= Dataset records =
_ _ _

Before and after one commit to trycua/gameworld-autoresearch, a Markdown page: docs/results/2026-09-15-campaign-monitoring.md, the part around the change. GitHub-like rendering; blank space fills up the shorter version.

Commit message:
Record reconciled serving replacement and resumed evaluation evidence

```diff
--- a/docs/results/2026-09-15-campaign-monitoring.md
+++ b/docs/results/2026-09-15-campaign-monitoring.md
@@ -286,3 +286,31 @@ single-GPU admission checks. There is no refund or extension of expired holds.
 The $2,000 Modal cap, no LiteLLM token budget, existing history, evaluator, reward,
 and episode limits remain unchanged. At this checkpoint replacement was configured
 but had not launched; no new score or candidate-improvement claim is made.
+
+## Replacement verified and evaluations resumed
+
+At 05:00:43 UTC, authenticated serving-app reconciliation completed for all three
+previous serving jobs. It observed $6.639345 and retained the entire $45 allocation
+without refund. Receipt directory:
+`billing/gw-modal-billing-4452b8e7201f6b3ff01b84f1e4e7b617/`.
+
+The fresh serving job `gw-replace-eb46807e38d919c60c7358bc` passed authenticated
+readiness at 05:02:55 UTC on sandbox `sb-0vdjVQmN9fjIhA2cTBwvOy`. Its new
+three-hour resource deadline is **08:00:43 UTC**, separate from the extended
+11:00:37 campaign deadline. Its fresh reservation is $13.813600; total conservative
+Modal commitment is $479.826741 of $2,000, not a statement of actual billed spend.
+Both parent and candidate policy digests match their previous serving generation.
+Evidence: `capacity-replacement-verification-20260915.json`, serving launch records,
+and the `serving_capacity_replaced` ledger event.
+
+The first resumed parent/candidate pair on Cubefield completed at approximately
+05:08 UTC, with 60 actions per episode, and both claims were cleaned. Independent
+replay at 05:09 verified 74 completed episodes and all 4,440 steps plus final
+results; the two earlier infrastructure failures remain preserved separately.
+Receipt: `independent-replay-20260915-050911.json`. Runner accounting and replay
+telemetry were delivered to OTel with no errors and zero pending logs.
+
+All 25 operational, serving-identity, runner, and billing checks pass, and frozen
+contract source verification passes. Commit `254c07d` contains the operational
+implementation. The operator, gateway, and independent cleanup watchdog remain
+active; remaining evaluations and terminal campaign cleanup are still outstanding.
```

_ _ _

= Your instructions =
Retype the records above exactly.

= Response to this exercise =
Before and after one commit to trycua/gameworld-autoresearch, a Markdown page: docs/results/2026-09-15-campaign-monitoring.md, the part around the change. GitHub-like rendering; blank space fills up the shorter version.

Commit message:
Record reconciled serving replacement and resumed evaluation evidence

```diff
--- a/docs/results/2026-09-15-campaign-monitoring.md
+++ b/docs/results/2026-09-15-campaign-monitoring.md
@@ -286,3 +286,31 @@ single-GPU admission checks. There is no refund or extension of expired holds.
 The $2,000 Modal cap, no LiteLLM token budget, existing history, evaluator, reward,
 and episode limits remain unchanged. At this checkpoint replacement was configured
 but had not launched; no new score or candidate-improvement claim is made.
+
+## Replacement verified and evaluations resumed
+
+At 05:00:43 UTC, authenticated serving-app reconciliation completed for all three
+previous serving jobs. It observed $6.639345 and retained the entire $45 allocation
+without refund. Receipt directory:
+`billing/gw-modal-billing-4452b8e7201f6b3ff01b84f1e4e7b617/`.
+
+The fresh serving job `gw-replace-eb46807e38d919c60c7358bc` passed authenticated
+readiness at 05:02:55 UTC on sandbox `sb-0vdjVQmN9fjIhA2cTBwvOy`. Its new
+three-hour resource deadline is **08:00:43 UTC**, separate from the extended
+11:00:37 campaign deadline. Its fresh reservation is $13.813600; total conservative
+Modal commitment is $479.826741 of $2,000, not a statement of actual billed spend.
+Both parent and candidate policy digests match their previous serving generation.
+Evidence: `capacity-replacement-verification-20260915.json`, serving launch records,
+and the `serving_capacity_replaced` ledger event.
+
+The first resumed parent/candidate pair on Cubefield completed at approximately
+05:08 UTC, with 60 actions per episode, and both claims were cleaned. Independent
+replay at 05:09 verified 74 completed episodes and all 4,440 steps plus final
+results; the two earlier infrastructure failures remain preserved separately.
+Receipt: `independent-replay-20260915-050911.json`. Runner accounting and replay
+telemetry were delivered to OTel with no errors and zero pending logs.
+
+All 25 operational, serving-identity, runner, and billing checks pass, and frozen
+contract source verification passes. Commit `254c07d` contains the operational
+implementation. The operator, gateway, and independent cleanup watchdog remain
+active; remaining evaluations and terminal campaign cleanup are still outstanding.
```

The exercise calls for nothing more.